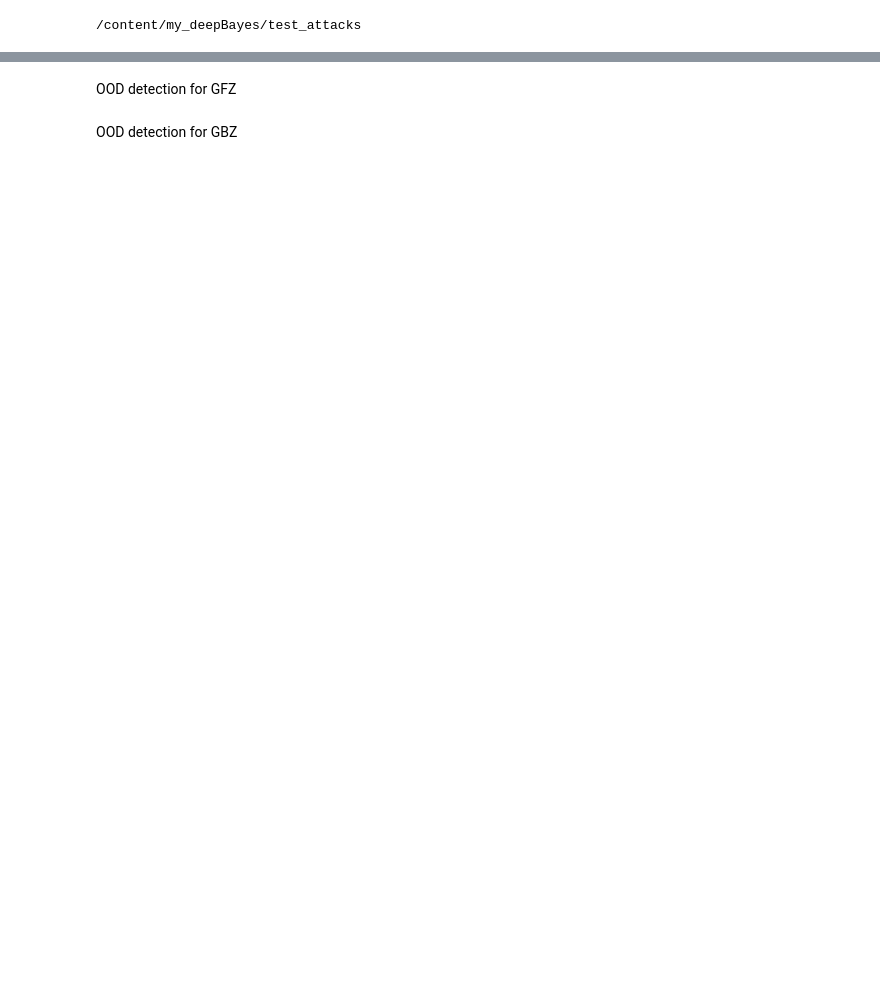
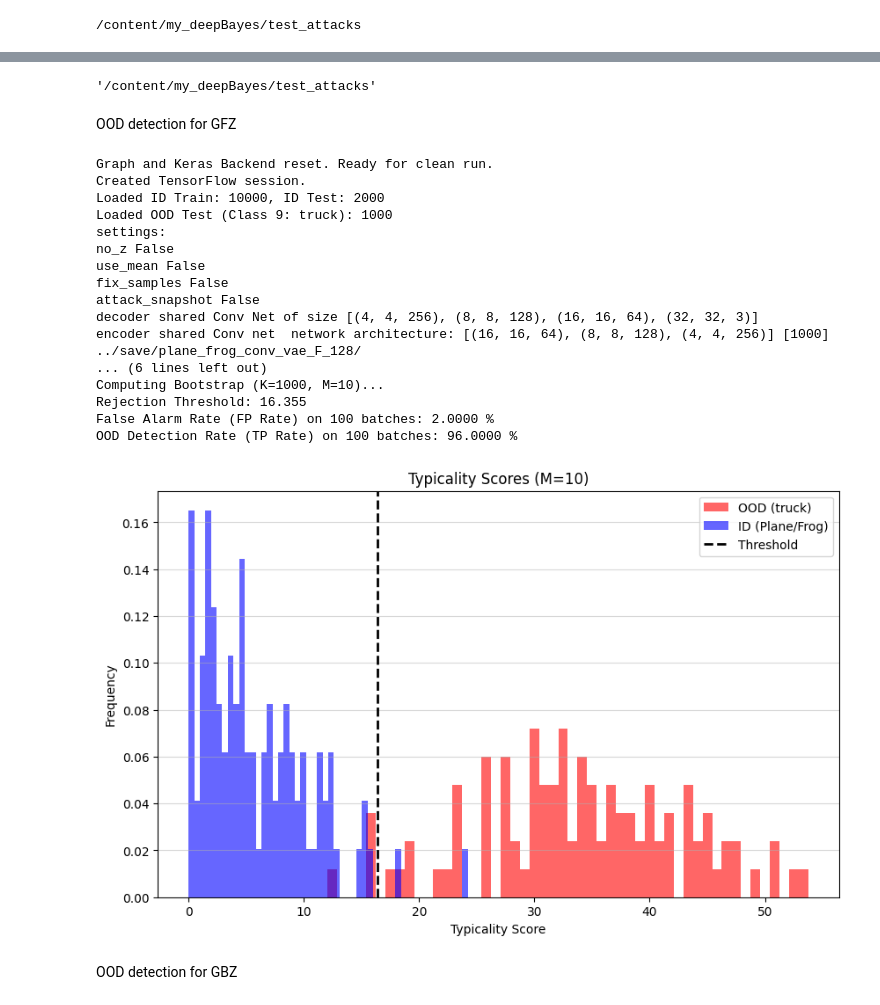
Before and after one commit to mathispernin/DeepBayesOOD, a Jupyter notebook: Intro_to_PGM.ipynb, the cells around one changed output, grey strips where cells are left out. Drawn from its saved outputs; the diff is of its cells as text; code cells hidden in the pictures; blank space fills up the shorter version.

```diff
--- a/Intro_to_PGM.ipynb
+++ b/Intro_to_PGM.ipynb
@@ -284,4 +300,8 @@ cd /content/my_deepBayes/test_attacks/   #just to make sure
 /content/my_deepBayes/test_attacks
+# %%
+pwd
+# %% [output]
+'/content/my_deepBayes/test_attacks'
 # %%
 # Cell 4: Main Execution
 
@@ -405,21 +425,40 @@ OOD detection for GFZ
 # %%
 # Configuration Parameters
 
 CONFIG_F = {
     'batch_size': 10,       # M in the paper
     'data_name': 'plane_frog',
     'guard_name': 'bayes_K10_F', #for the GFZ model
     'save_results': False,
     'alpha': 0.95,           # Confidence level
     'K_bootstrap': 1000,     # Number of bootstrap samples
-    'ood_class_index': 1,    # 1 = Car (See list below for others)
+    'ood_class_index': 9,    # 1 = Car (See list below for others)
 }
 
 # CIFAR-10 Class Reference:
 # 0: plane, 1: car, 2: bird, 3: cat, 4: deer,
 # 5: dog, 6: frog, 7: horse, 8: ship, 9: truck
 # Run the function with our config
 run_typicality_test(CONFIG_F)
+# %% [output]
+Graph and Keras Backend reset. Ready for clean run.
+Created TensorFlow session.
+Loaded ID Train: 10000, ID Test: 2000
+Loaded OOD Test (Class 9: truck): 1000
+settings:
+no_z False
+use_mean False
+fix_samples False
+attack_snapshot False
+decoder shared Conv Net of size [(4, 4, 256), (8, 8, 128), (16, 16, 64), (32, 32, 3)]
+encoder shared Conv net  network architecture: [(16, 16, 64), (8, 8, 128), (4, 4, 256)] [1000]
+../save/plane_frog_conv_vae_F_128/
+... (6 lines left out)
+Computing Bootstrap (K=1000, M=10)...
+Rejection Threshold: 16.355
+False Alarm Rate (FP Rate) on 100 batches: 2.0000 %
+OOD Detection Rate (TP Rate) on 100 batches: 96.0000 %
+[figure, added]
 # %% [markdown]
 OOD detection for GBZ
 # %%
```
Also changed, not shown: parts of 21 cells of this notebook.
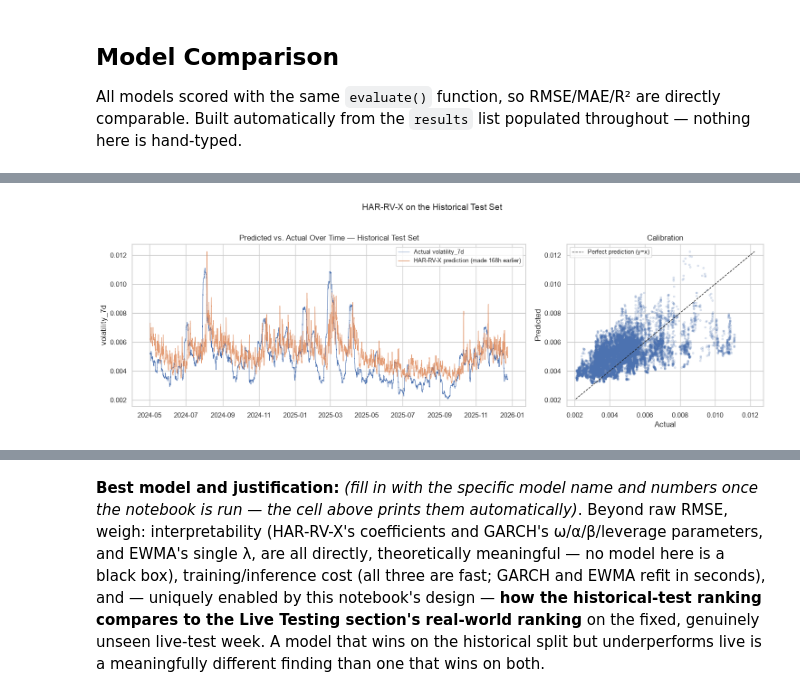
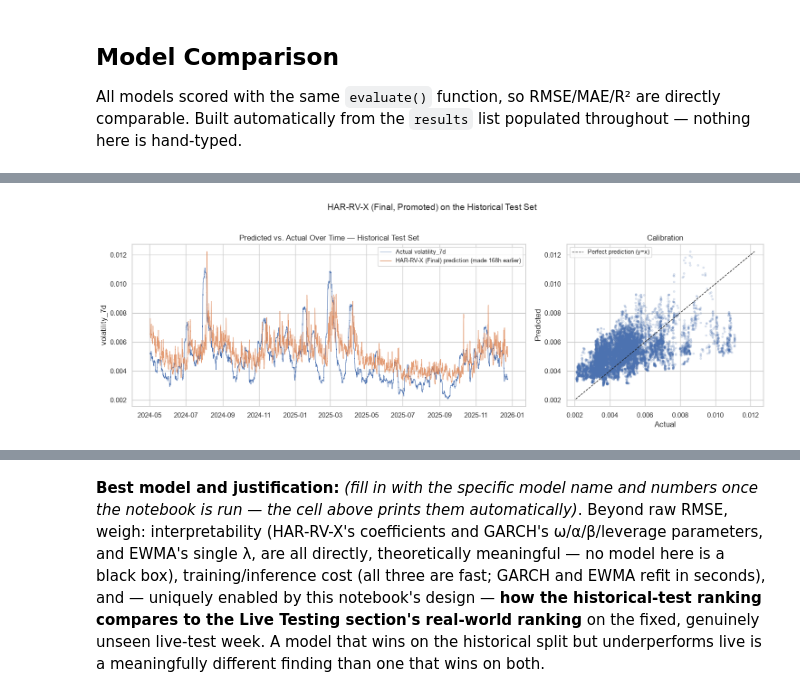
Before and after one commit to mhejairi10/bitcoin-volatility-prediction, a Jupyter notebook: notebooks/capstone-btc-volatility.ipynb, the cells around one changed output, grey strips where cells are left out. Cells and saved outputs as stored; diff of their text form; code cells hidden in the pictures.

```diff
--- a/notebooks/capstone-btc-volatility.ipynb
+++ b/notebooks/capstone-btc-volatility.ipynb
@@ -2215,31 +2221,32 @@ plot_metric_comparison(
 # %%
 # Predicted vs. Actual over time, and a calibration scatter, for the historical-test-set winner
-# (HAR-RV-X - it has its own slightly different date-aligned split from the other models, so its
-# own dates are looked up here rather than reusing df_model['Date'].iloc[split_idx:]).
-har_test_dates = df_model['Date'].loc[har_test.index]
+# (HAR-RV-X, Final/promoted - Section 6.2 above - it has its own slightly different
+# date-aligned split from the other models, so its own dates are looked up here rather than
+# reusing df_model['Date'].iloc[split_idx:]).
+har_final_test_dates = df_model['Date'].loc[har_final_test.index]
 
 fig, axes = plt.subplots(1, 2, figsize=(15, 5), gridspec_kw={'width_ratios': [2, 1]})
 
-axes[0].plot(har_test_dates, har_test['target'], label='Actual volatility_7d', color='#4C72B0', linewidth=0.8)
-axes[0].plot(har_test_dates, har_x_pred, label=f'HAR-RV-X prediction (made {HORIZON}h earlier)',
+axes[0].plot(har_final_test_dates, har_final_test['target'], label='Actual volatility_7d', color='#4C72B0', linewidth=0.8)
+axes[0].plot(har_final_test_dates, har_final_pred, label=f'HAR-RV-X (Final) prediction (made {HORIZON}h earlier)',
              color='#DD8452', linewidth=0.8, alpha=0.8)
 axes[0].set_ylabel('volatility_7d')
 axes[0].set_title('Predicted vs. Actual Over Time — Historical Test Set')
 axes[0].legend(fontsize=9)
 
-lims = [min(har_test['target'].min(), har_x_pred.min()), max(har_test['target'].max(), har_x_pred.max())]
-axes[1].scatter(har_test['target'], har_x_pred, alpha=0.15, s=8, color='#4C72B0')
+lims = [min(har_final_test['target'].min(), har_final_pred.min()), max(har_final_test['target'].max(), har_final_pred.max())]
+axes[1].scatter(har_final_test['target'], har_final_pred, alpha=0.15, s=8, color='#4C72B0')
 axes[1].plot(lims, lims, 'k--', linewidth=1, label='Perfect prediction (y=x)')
 axes[1].set_xlabel('Actual')
 axes[1].set_ylabel('Predicted')
 axes[1].set_title('Calibration')
 axes[1].legend(fontsize=9)
 
-fig.suptitle('HAR-RV-X on the Historical Test Set', fontsize=14, y=1.03)
+fig.suptitle('HAR-RV-X (Final, Promoted) on the Historical Test Set', fontsize=14, y=1.03)
 plt.tight_layout()
 plt.show()
 # %% [output]
-[figure, old version]
+[figure, new version]
 # %%
 best_row = comparison_df.iloc[0]
 print(f"Best model (historical test set): {best_row['Model']}")
```
Also changed, not shown: parts of 15 cells of this notebook.
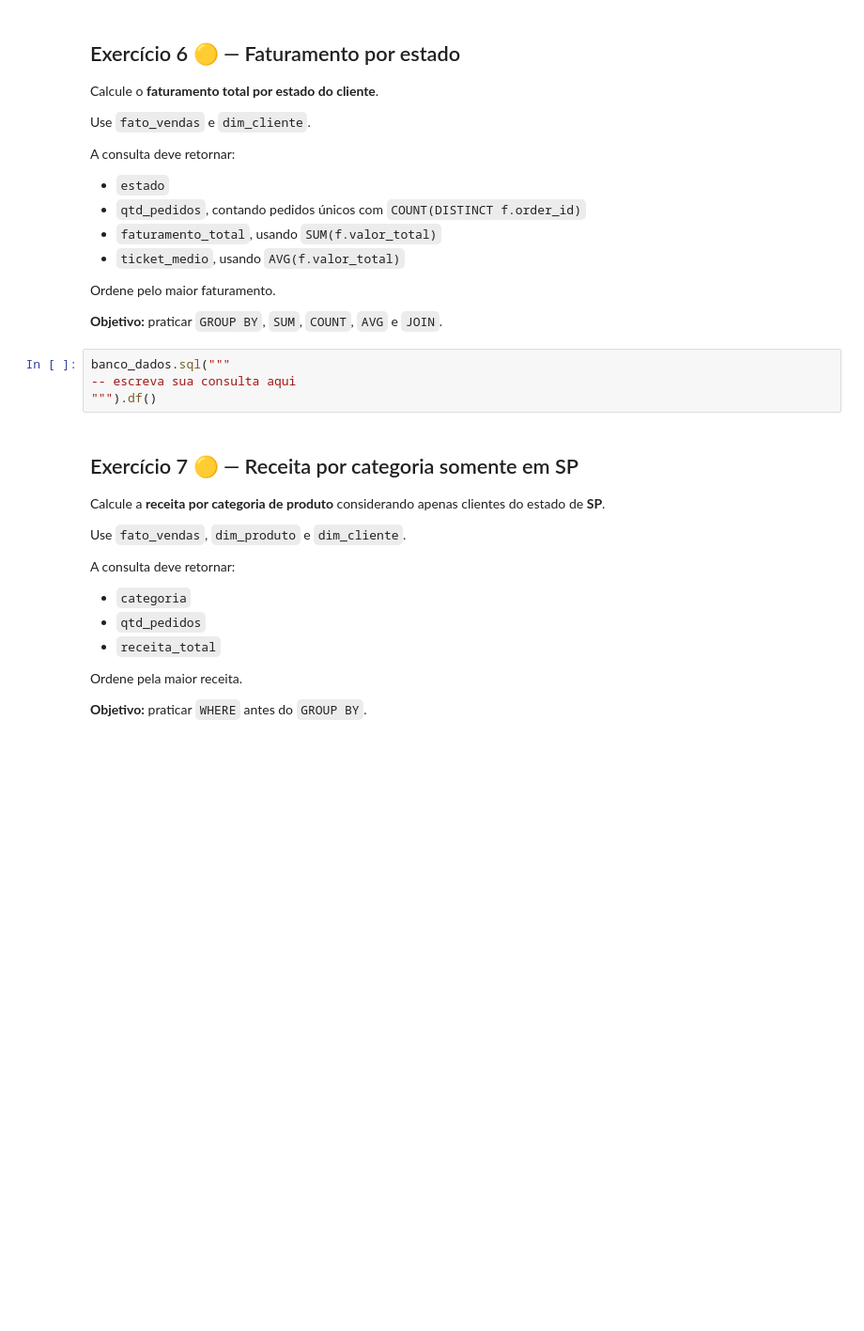
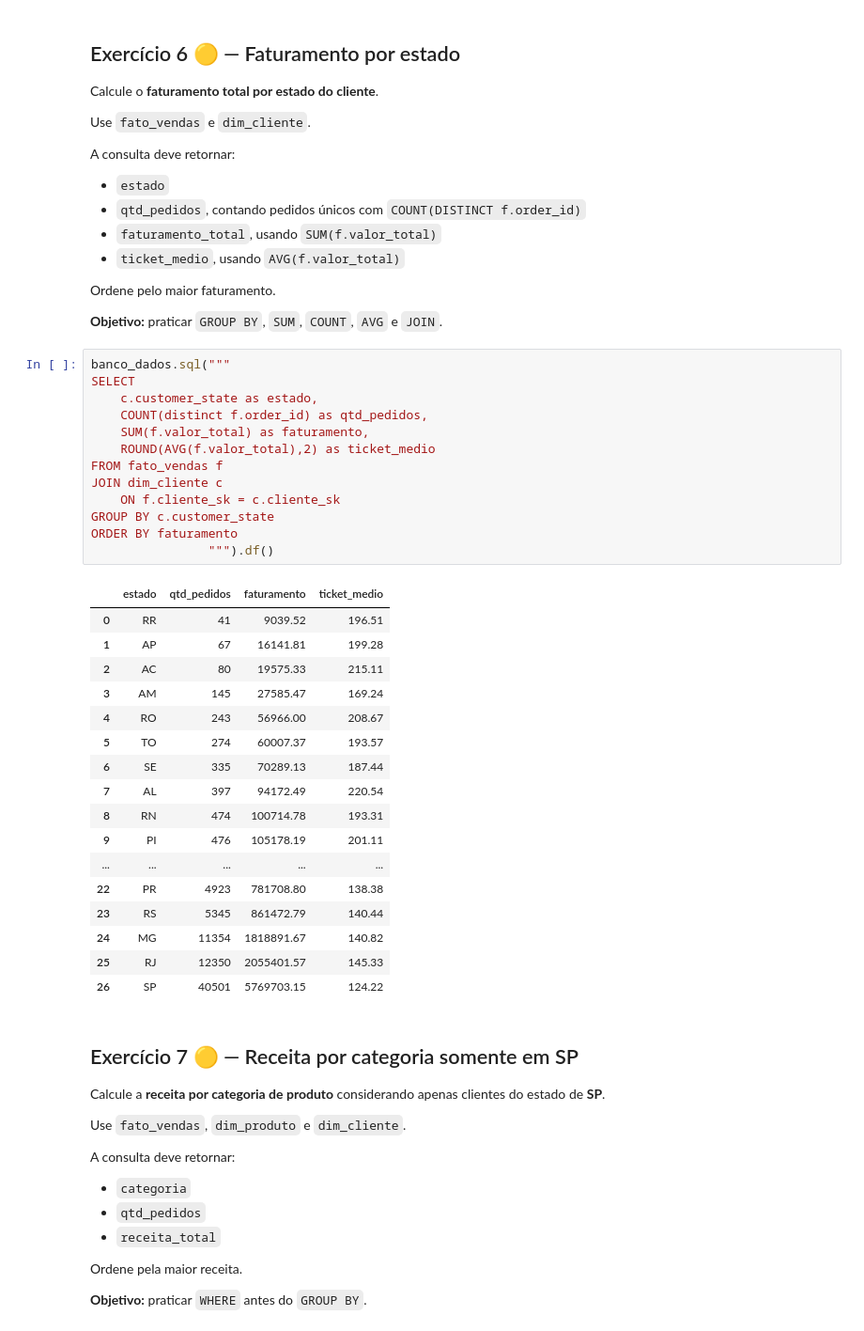
Before and after one commit to VictorHSaints/Semana_9, a Jupyter notebook: Exercício/Semana_9_Lista_Exercicios_SQLBásico.ipynb, the cells around one changed output. Shown at 94% size. Drawn from its saved outputs; the diff is of its cells as text; blank space fills up the shorter version.

```diff
--- a/Exercício/Semana_9_Lista_Exercicios_SQLBásico.ipynb
+++ b/Exercício/Semana_9_Lista_Exercicios_SQLBásico.ipynb
@@ -311,8 +339,35 @@ Ordene pelo maior faturamento.
 **Objetivo:** praticar `GROUP BY`, `SUM`, `COUNT`, `AVG` e `JOIN`.
 # %%
 banco_dados.sql("""
--- escreva sua consulta aqui
-""").df()
+SELECT
+    c.customer_state as estado,
+    COUNT(distinct f.order_id) as qtd_pedidos,
+    SUM(f.valor_total) as faturamento,
+    ROUND(AVG(f.valor_total),2) as ticket_medio
+FROM fato_vendas f
+JOIN dim_cliente c
+    ON f.cliente_sk = c.cliente_sk
+GROUP BY c.customer_state
+ORDER BY faturamento
+                """).df()
+# %% [output]
+|  | estado | qtd_pedidos | faturamento | ticket_medio |
+| 0 | RR | 41 | 9039.52 | 196.51 |
+| 1 | AP | 67 | 16141.81 | 199.28 |
+| 2 | AC | 80 | 19575.33 | 215.11 |
+| 3 | AM | 145 | 27585.47 | 169.24 |
+| 4 | RO | 243 | 56966.00 | 208.67 |
+| 5 | TO | 274 | 60007.37 | 193.57 |
+| 6 | SE | 335 | 70289.13 | 187.44 |
+| 7 | AL | 397 | 94172.49 | 220.54 |
+| 8 | RN | 474 | 100714.78 | 193.31 |
+| 9 | PI | 476 | 105178.19 | 201.11 |
+| ... | ... | ... | ... | ... |
+| 22 | PR | 4923 | 781708.80 | 138.38 |
+| 23 | RS | 5345 | 861472.79 | 140.44 |
+| 24 | MG | 11354 | 1818891.67 | 140.82 |
+| 25 | RJ | 12350 | 2055401.57 | 145.33 |
+| 26 | SP | 40501 | 5769703.15 | 124.22 |
 # %% [markdown]
 ## Exercício 7 🟡 — Receita por categoria somente em SP
 
```
Also changed, not shown: parts of 5 cells of this notebook, 1 other file.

______________________________

EXERCISE REQUIREMENTS: Give the entries again exactly, but skip every image.

TASK ANSWER:
Before and after one commit to mathispernin/DeepBayesOOD, a Jupyter notebook: Intro_to_PGM.ipynb, the cells around one changed output, grey strips where cells are left out. Drawn from its saved outputs; the diff is of its cells as text; code cells hidden in the pictures; blank space fills up the shorter version.

```diff
--- a/Intro_to_PGM.ipynb
+++ b/Intro_to_PGM.ipynb
@@ -284,4 +300,8 @@ cd /content/my_deepBayes/test_attacks/   #just to make sure
 /content/my_deepBayes/test_attacks
+# %%
+pwd
+# %% [output]
+'/content/my_deepBayes/test_attacks'
 # %%
 # Cell 4: Main Execution
 
@@ -405,21 +425,40 @@ OOD detection for GFZ
 # %%
 # Configuration Parameters
 
 CONFIG_F = {
     'batch_size': 10,       # M in the paper
     'data_name': 'plane_frog',
     'guard_name': 'bayes_K10_F', #for the GFZ model
     'save_results': False,
     'alpha': 0.95,           # Confidence level
     'K_bootstrap': 1000,     # Number of bootstrap samples
-    'ood_class_index': 1,    # 1 = Car (See list below for others)
+    'ood_class_index': 9,    # 1 = Car (See list below for others)
 }
 
 # CIFAR-10 Class Reference:
 # 0: plane, 1: car, 2: bird, 3: cat, 4: deer,
 # 5: dog, 6: frog, 7: horse, 8: ship, 9: truck
 # Run the function with our config
 run_typicality_test(CONFIG_F)
+# %% [output]
+Graph and Keras Backend reset. Ready for clean run.
+Created TensorFlow session.
+Loaded ID Train: 10000, ID Test: 2000
+Loaded OOD Test (Class 9: truck): 1000
+settings:
+no_z False
+use_mean False
+fix_samples False
+attack_snapshot False
+decoder shared Conv Net of size [(4, 4, 256), (8, 8, 128), (16, 16, 64), (32, 32, 3)]
+encoder shared Conv net  network architecture: [(16, 16, 64), (8, 8, 128), (4, 4, 256)] [1000]
+../save/plane_frog_conv_vae_F_128/
+... (6 lines left out)
+Computing Bootstrap (K=1000, M=10)...
+Rejection Threshold: 16.355
+False Alarm Rate (FP Rate) on 100 batches: 2.0000 %
+OOD Detection Rate (TP Rate) on 100 batches: 96.0000 %
+[figure, added]
 # %% [markdown]
 OOD detection for GBZ
 # %%
```
Also changed, not shown: parts of 21 cells of this notebook.
Before and after one commit to mhejairi10/bitcoin-volatility-prediction, a Jupyter notebook: notebooks/capstone-btc-volatility.ipynb, the cells around one changed output, grey strips where cells are left out. Cells and saved outputs as stored; diff of their text form; code cells hidden in the pictures.

```diff
--- a/notebooks/capstone-btc-volatility.ipynb
+++ b/notebooks/capstone-btc-volatility.ipynb
@@ -2215,31 +2221,32 @@ plot_metric_comparison(
 # %%
 # Predicted vs. Actual over time, and a calibration scatter, for the historical-test-set winner
-# (HAR-RV-X - it has its own slightly different date-aligned split from the other models, so its
-# own dates are looked up here rather than reusing df_model['Date'].iloc[split_idx:]).
-har_test_dates = df_model['Date'].loc[har_test.index]
+# (HAR-RV-X, Final/promoted - Section 6.2 above - it has its own slightly different
+# date-aligned split from the other models, so its own dates are looked up here rather than
+# reusing df_model['Date'].iloc[split_idx:]).
+har_final_test_dates = df_model['Date'].loc[har_final_test.index]
 
 fig, axes = plt.subplots(1, 2, figsize=(15, 5), gridspec_kw={'width_ratios': [2, 1]})
 
-axes[0].plot(har_test_dates, har_test['target'], label='Actual volatility_7d', color='#4C72B0', linewidth=0.8)
-axes[0].plot(har_test_dates, har_x_pred, label=f'HAR-RV-X prediction (made {HORIZON}h earlier)',
+axes[0].plot(har_final_test_dates, har_final_test['target'], label='Actual volatility_7d', color='#4C72B0', linewidth=0.8)
+axes[0].plot(har_final_test_dates, har_final_pred, label=f'HAR-RV-X (Final) prediction (made {HORIZON}h earlier)',
              color='#DD8452', linewidth=0.8, alpha=0.8)
 axes[0].set_ylabel('volatility_7d')
 axes[0].set_title('Predicted vs. Actual Over Time — Historical Test Set')
 axes[0].legend(fontsize=9)
 
-lims = [min(har_test['target'].min(), har_x_pred.min()), max(har_test['target'].max(), har_x_pred.max())]
-axes[1].scatter(har_test['target'], har_x_pred, alpha=0.15, s=8, color='#4C72B0')
+lims = [min(har_final_test['target'].min(), har_final_pred.min()), max(har_final_test['target'].max(), har_final_pred.max())]
+axes[1].scatter(har_final_test['target'], har_final_pred, alpha=0.15, s=8, color='#4C72B0')
 axes[1].plot(lims, lims, 'k--', linewidth=1, label='Perfect prediction (y=x)')
 axes[1].set_xlabel('Actual')
 axes[1].set_ylabel('Predicted')
 axes[1].set_title('Calibration')
 axes[1].legend(fontsize=9)
 
-fig.suptitle('HAR-RV-X on the Historical Test Set', fontsize=14, y=1.03)
+fig.suptitle('HAR-RV-X (Final, Promoted) on the Historical Test Set', fontsize=14, y=1.03)
 plt.tight_layout()
 plt.show()
 # %% [output]
-[figure, old version]
+[figure, new version]
 # %%
 best_row = comparison_df.iloc[0]
 print(f"Best model (historical test set): {best_row['Model']}")
```
Also changed, not shown: parts of 15 cells of this notebook.
Before and after one commit to VictorHSaints/Semana_9, a Jupyter notebook: Exercício/Semana_9_Lista_Exercicios_SQLBásico.ipynb, the cells around one changed output. Shown at 94% size. Drawn from its saved outputs; the diff is of its cells as text; blank space fills up the shorter version.

```diff
--- a/Exercício/Semana_9_Lista_Exercicios_SQLBásico.ipynb
+++ b/Exercício/Semana_9_Lista_Exercicios_SQLBásico.ipynb
@@ -311,8 +339,35 @@ Ordene pelo maior faturamento.
 **Objetivo:** praticar `GROUP BY`, `SUM`, `COUNT`, `AVG` e `JOIN`.
 # %%
 banco_dados.sql("""
--- escreva sua consulta aqui
-""").df()
+SELECT
+    c.customer_state as estado,
+    COUNT(distinct f.order_id) as qtd_pedidos,
+    SUM(f.valor_total) as faturamento,
+    ROUND(AVG(f.valor_total),2) as ticket_medio
+FROM fato_vendas f
+JOIN dim_cliente c
+    ON f.cliente_sk = c.cliente_sk
+GROUP BY c.customer_state
+ORDER BY faturamento
+                """).df()
+# %% [output]
+|  | estado | qtd_pedidos | faturamento | ticket_medio |
+| 0 | RR | 41 | 9039.52 | 196.51 |
+| 1 | AP | 67 | 16141.81 | 199.28 |
+| 2 | AC | 80 | 19575.33 | 215.11 |
+| 3 | AM | 145 | 27585.47 | 169.24 |
+| 4 | RO | 243 | 56966.00 | 208.67 |
+| 5 | TO | 274 | 60007.37 | 193.57 |
+| 6 | SE | 335 | 70289.13 | 187.44 |
+| 7 | AL | 397 | 94172.49 | 220.54 |
+| 8 | RN | 474 | 100714.78 | 193.31 |
+| 9 | PI | 476 | 105178.19 | 201.11 |
+| ... | ... | ... | ... | ... |
+| 22 | PR | 4923 | 781708.80 | 138.38 |
+| 23 | RS | 5345 | 861472.79 | 140.44 |
+| 24 | MG | 11354 | 1818891.67 | 140.82 |
+| 25 | RJ | 12350 | 2055401.57 | 145.33 |
+| 26 | SP | 40501 | 5769703.15 | 124.22 |
 # %% [markdown]
 ## Exercício 7 🟡 — Receita por categoria somente em SP
 
```
Also changed, not shown: parts of 5 cells of this notebook, 1 other file.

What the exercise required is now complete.